Directions>
Your answer must be an exact copy of the records below, minus any images.

Exercise materials>
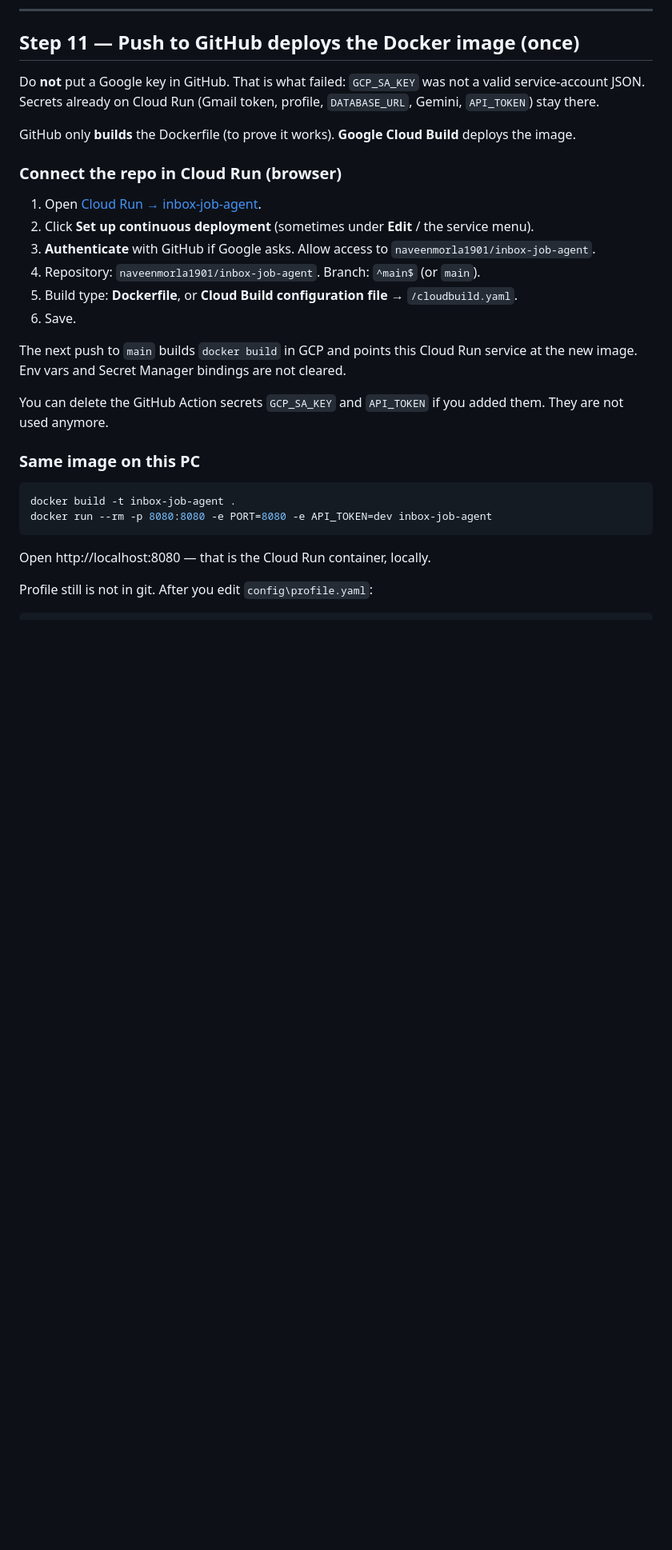
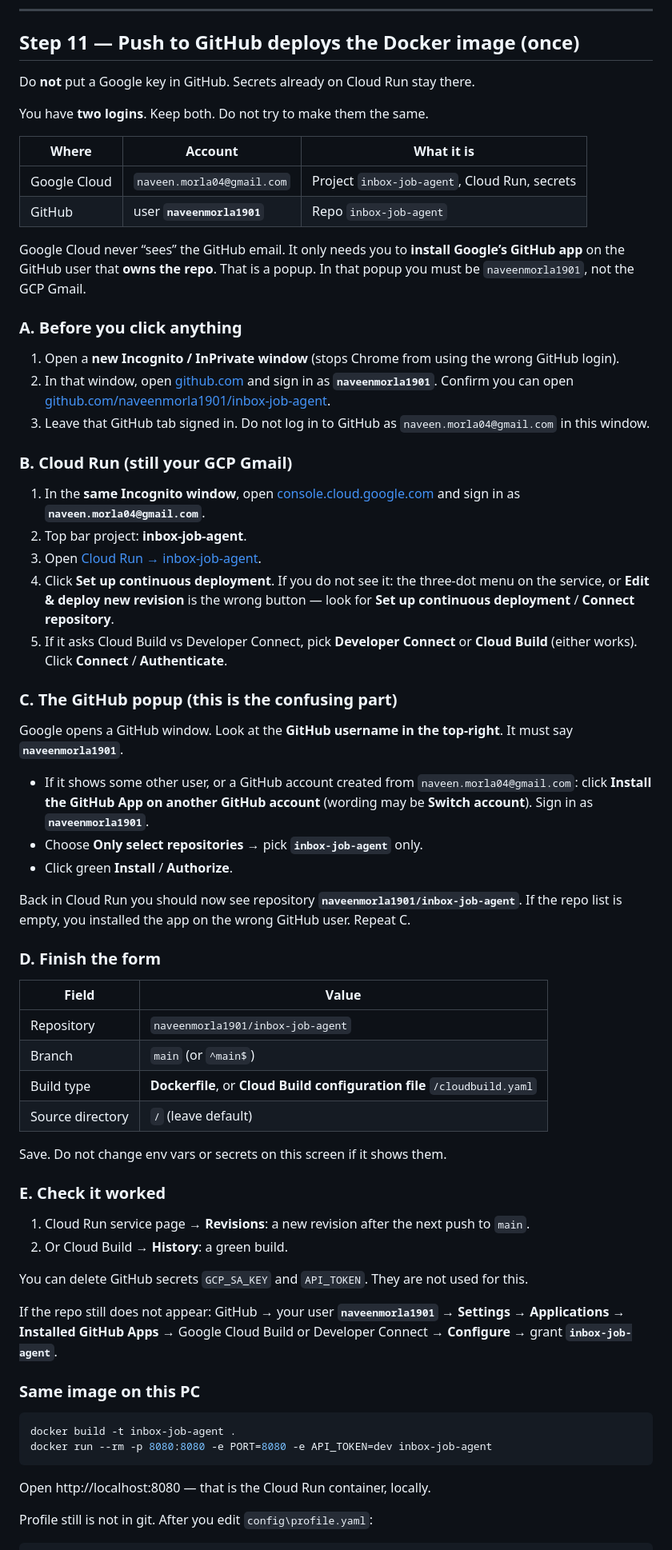
Before and after one commit to naveenmorla1901/inbox-job-agent, a Markdown page: docs/deploy.md, the part around one of its changes. Shown at 80% size. Drawn GitHub-style; blank space fills up the shorter version.

Commit message:
docs: step-by-step GitHub connect when GCP and GitHub use different emails
Google Cloud and GitHub are different accounts. Walk through Incognito,
naveenmorla1901 in the popup, and installing the GitHub App on that account.

Co-authored-by: Naveen Morla <naveenmorla1901@users.noreply.github.com>

```diff
--- a/docs/deploy.md
+++ b/docs/deploy.md
@@ -281,22 +281,60 @@ After GitHub is connected in Cloud Run (next section), each push to `main` rebui
 
 ## Step 11 — Push to GitHub deploys the Docker image (once)
 
-Do **not** put a Google key in GitHub. That is what failed: `GCP_SA_KEY` was not a valid service-account JSON. Secrets already on Cloud Run (Gmail token, profile, `DATABASE_URL`, Gemini, `API_TOKEN`) stay there.
+Do **not** put a Google key in GitHub. Secrets already on Cloud Run stay there.
 
-GitHub only **builds** the Dockerfile (to prove it works). **Google Cloud Build** deploys the image.
+You have **two logins**. Keep both. Do not try to make them the same.
 
-### Connect the repo in Cloud Run (browser)
+| Where | Account | What it is |
+| --- | --- | --- |
+| Google Cloud | `naveen.morla04@gmail.com` | Project `inbox-job-agent`, Cloud Run, secrets |
+| GitHub | user **`naveenmorla1901`** | Repo `inbox-job-agent` |
 
-1. Open [Cloud Run → inbox-job-agent](https://console.cloud.google.com/run/detail/us-east1/inbox-job-agent?project=inbox-job-agent).
-2. Click **Set up continuous deployment** (sometimes under **Edit** / the service menu).
-3. **Authenticate** with GitHub if Google asks. Allow access to `naveenmorla1901/inbox-job-agent`.
-4. Repository: `naveenmorla1901/inbox-job-agent`. Branch: `^main$` (or `main`).
-5. Build type: **Dockerfile**, or **Cloud Build configuration file** → `/cloudbuild.yaml`.
-6. Save.
+Google Cloud never “sees” the GitHub email. It only needs you to **install Google’s GitHub app** on the GitHub user that **owns the repo**. That is a popup. In that popup you must be `naveenmorla1901`, not the GCP Gmail.
 
-The next push to `main` builds `docker build` in GCP and points this Cloud Run service at the new image. Env vars and Secret Manager bindings are not cleared.
+### A. Before you click anything
 
-You can delete the GitHub Action secrets `GCP_SA_KEY` and `API_TOKEN` if you added them. They are not used anymore.
+1. Open a **new Incognito / InPrivate window** (stops Chrome from using the wrong GitHub login).
+2. In that window, open [github.com](https://github.com) and sign in as **`naveenmorla1901`**. Confirm you can open [github.com/naveenmorla1901/inbox-job-agent](https://github.com/naveenmorla1901/inbox-job-agent).
+3. Leave that GitHub tab signed in. Do not log in to GitHub as `naveen.morla04@gmail.com` in this window.
+
+### B. Cloud Run (still your GCP Gmail)
+
+1. In the **same Incognito window**, open [console.cloud.google.com](https://console.cloud.google.com) and sign in as **`naveen.morla04@gmail.com`**.
+2. Top bar project: **inbox-job-agent**.
+3. Open [Cloud Run → inbox-job-agent](https://console.cloud.google.com/run/detail/us-east1/inbox-job-agent?project=inbox-job-agent).
+4. Click **Set up continuous deployment**. If you do not see it: the three-dot menu on the service, or **Edit & deploy new revision** is the wrong button — look for **Set up continuous deployment** / **Connect repository**.
+5. If it asks Cloud Build vs Developer Connect, pick **Developer Connect** or **Cloud Build** (either works). Click **Connect** / **Authenticate**.
+
+### C. The GitHub popup (this is the confusing part)
+
+Google opens a GitHub window. Look at the **GitHub username in the top-right**. It must say **`naveenmorla1901`**.
+
+- If it shows some other user, or a GitHub account created from `naveen.morla04@gmail.com`: click **Install the GitHub App on another GitHub account** (wording may be **Switch account**). Sign in as **`naveenmorla1901`**.
+- Choose **Only select repositories** → pick **`inbox-job-agent`** only.
+- Click green **Install** / **Authorize**.
+
+Back in Cloud Run you should now see repository **`naveenmorla1901/inbox-job-agent`**. If the repo list is empty, you installed the app on the wrong GitHub user. Repeat C.
+
+### D. Finish the form
+
+| Field | Value |
+| --- | --- |
+| Repository | `naveenmorla1901/inbox-job-agent` |
+| Branch | `main` (or `^main$`) |
+| Build type | **Dockerfile**, or **Cloud Build configuration file** `/cloudbuild.yaml` |
+| Source directory | `/` (leave default) |
+
+Save. Do not change env vars or secrets on this screen if it shows them.
+
+### E. Check it worked
+
+1. Cloud Run service page → **Revisions**: a new revision after the next push to `main`.
+2. Or Cloud Build → **History**: a green build.
+
+You can delete GitHub secrets `GCP_SA_KEY` and `API_TOKEN`. They are not used for this.
+
+If the repo still does not appear: GitHub → your user **`naveenmorla1901`** → **Settings** → **Applications** → **Installed GitHub Apps** → Google Cloud Build or Developer Connect → **Configure** → grant **`inbox-job-agent`**.
 
 ### Same image on this PC
 
```
Also changed, not shown: other parts of docs/deploy.md (+1 -1 lines).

Solution to this task>
Before and after one commit to naveenmorla1901/inbox-job-agent, a Markdown page: docs/deploy.md, the part around one of its changes. Shown at 80% size. Drawn GitHub-style; blank space fills up the shorter version.

Commit message:
docs: step-by-step GitHub connect when GCP and GitHub use different emails
Google Cloud and GitHub are different accounts. Walk through Incognito,
naveenmorla1901 in the popup, and installing the GitHub App on that account.

Co-authored-by: Naveen Morla <naveenmorla1901@users.noreply.github.com>

```diff
--- a/docs/deploy.md
+++ b/docs/deploy.md
@@ -281,22 +281,60 @@ After GitHub is connected in Cloud Run (next section), each push to `main` rebui
 
 ## Step 11 — Push to GitHub deploys the Docker image (once)
 
-Do **not** put a Google key in GitHub. That is what failed: `GCP_SA_KEY` was not a valid service-account JSON. Secrets already on Cloud Run (Gmail token, profile, `DATABASE_URL`, Gemini, `API_TOKEN`) stay there.
+Do **not** put a Google key in GitHub. Secrets already on Cloud Run stay there.
 
-GitHub only **builds** the Dockerfile (to prove it works). **Google Cloud Build** deploys the image.
+You have **two logins**. Keep both. Do not try to make them the same.
 
-### Connect the repo in Cloud Run (browser)
+| Where | Account | What it is |
+| --- | --- | --- |
+| Google Cloud | `naveen.morla04@gmail.com` | Project `inbox-job-agent`, Cloud Run, secrets |
+| GitHub | user **`naveenmorla1901`** | Repo `inbox-job-agent` |
 
-1. Open [Cloud Run → inbox-job-agent](https://console.cloud.google.com/run/detail/us-east1/inbox-job-agent?project=inbox-job-agent).
-2. Click **Set up continuous deployment** (sometimes under **Edit** / the service menu).
-3. **Authenticate** with GitHub if Google asks. Allow access to `naveenmorla1901/inbox-job-agent`.
-4. Repository: `naveenmorla1901/inbox-job-agent`. Branch: `^main$` (or `main`).
-5. Build type: **Dockerfile**, or **Cloud Build configuration file** → `/cloudbuild.yaml`.
-6. Save.
+Google Cloud never “sees” the GitHub email. It only needs you to **install Google’s GitHub app** on the GitHub user that **owns the repo**. That is a popup. In that popup you must be `naveenmorla1901`, not the GCP Gmail.
 
-The next push to `main` builds `docker build` in GCP and points this Cloud Run service at the new image. Env vars and Secret Manager bindings are not cleared.
+### A. Before you click anything
 
-You can delete the GitHub Action secrets `GCP_SA_KEY` and `API_TOKEN` if you added them. They are not used anymore.
+1. Open a **new Incognito / InPrivate window** (stops Chrome from using the wrong GitHub login).
+2. In that window, open [github.com](https://github.com) and sign in as **`naveenmorla1901`**. Confirm you can open [github.com/naveenmorla1901/inbox-job-agent](https://github.com/naveenmorla1901/inbox-job-agent).
+3. Leave that GitHub tab signed in. Do not log in to GitHub as `naveen.morla04@gmail.com` in this window.
+
+### B. Cloud Run (still your GCP Gmail)
+
+1. In the **same Incognito window**, open [console.cloud.google.com](https://console.cloud.google.com) and sign in as **`naveen.morla04@gmail.com`**.
+2. Top bar project: **inbox-job-agent**.
+3. Open [Cloud Run → inbox-job-agent](https://console.cloud.google.com/run/detail/us-east1/inbox-job-agent?project=inbox-job-agent).
+4. Click **Set up continuous deployment**. If you do not see it: the three-dot menu on the service, or **Edit & deploy new revision** is the wrong button — look for **Set up continuous deployment** / **Connect repository**.
+5. If it asks Cloud Build vs Developer Connect, pick **Developer Connect** or **Cloud Build** (either works). Click **Connect** / **Authenticate**.
+
+### C. The GitHub popup (this is the confusing part)
+
+Google opens a GitHub window. Look at the **GitHub username in the top-right**. It must say **`naveenmorla1901`**.
+
+- If it shows some other user, or a GitHub account created from `naveen.morla04@gmail.com`: click **Install the GitHub App on another GitHub account** (wording may be **Switch account**). Sign in as **`naveenmorla1901`**.
+- Choose **Only select repositories** → pick **`inbox-job-agent`** only.
+- Click green **Install** / **Authorize**.
+
+Back in Cloud Run you should now see repository **`naveenmorla1901/inbox-job-agent`**. If the repo list is empty, you installed the app on the wrong GitHub user. Repeat C.
+
+### D. Finish the form
+
+| Field | Value |
+| --- | --- |
+| Repository | `naveenmorla1901/inbox-job-agent` |
+| Branch | `main` (or `^main$`) |
+| Build type | **Dockerfile**, or **Cloud Build configuration file** `/cloudbuild.yaml` |
+| Source directory | `/` (leave default) |
+
+Save. Do not change env vars or secrets on this screen if it shows them.
+
+### E. Check it worked
+
+1. Cloud Run service page → **Revisions**: a new revision after the next push to `main`.
+2. Or Cloud Build → **History**: a green build.
+
+You can delete GitHub secrets `GCP_SA_KEY` and `API_TOKEN`. They are not used for this.
+
+If the repo still does not appear: GitHub → your user **`naveenmorla1901`** → **Settings** → **Applications** → **Installed GitHub Apps** → Google Cloud Build or Developer Connect → **Configure** → grant **`inbox-job-agent`**.
 
 ### Same image on this PC
 
```
Also changed, not shown: other parts of docs/deploy.md (+1 -1 lines).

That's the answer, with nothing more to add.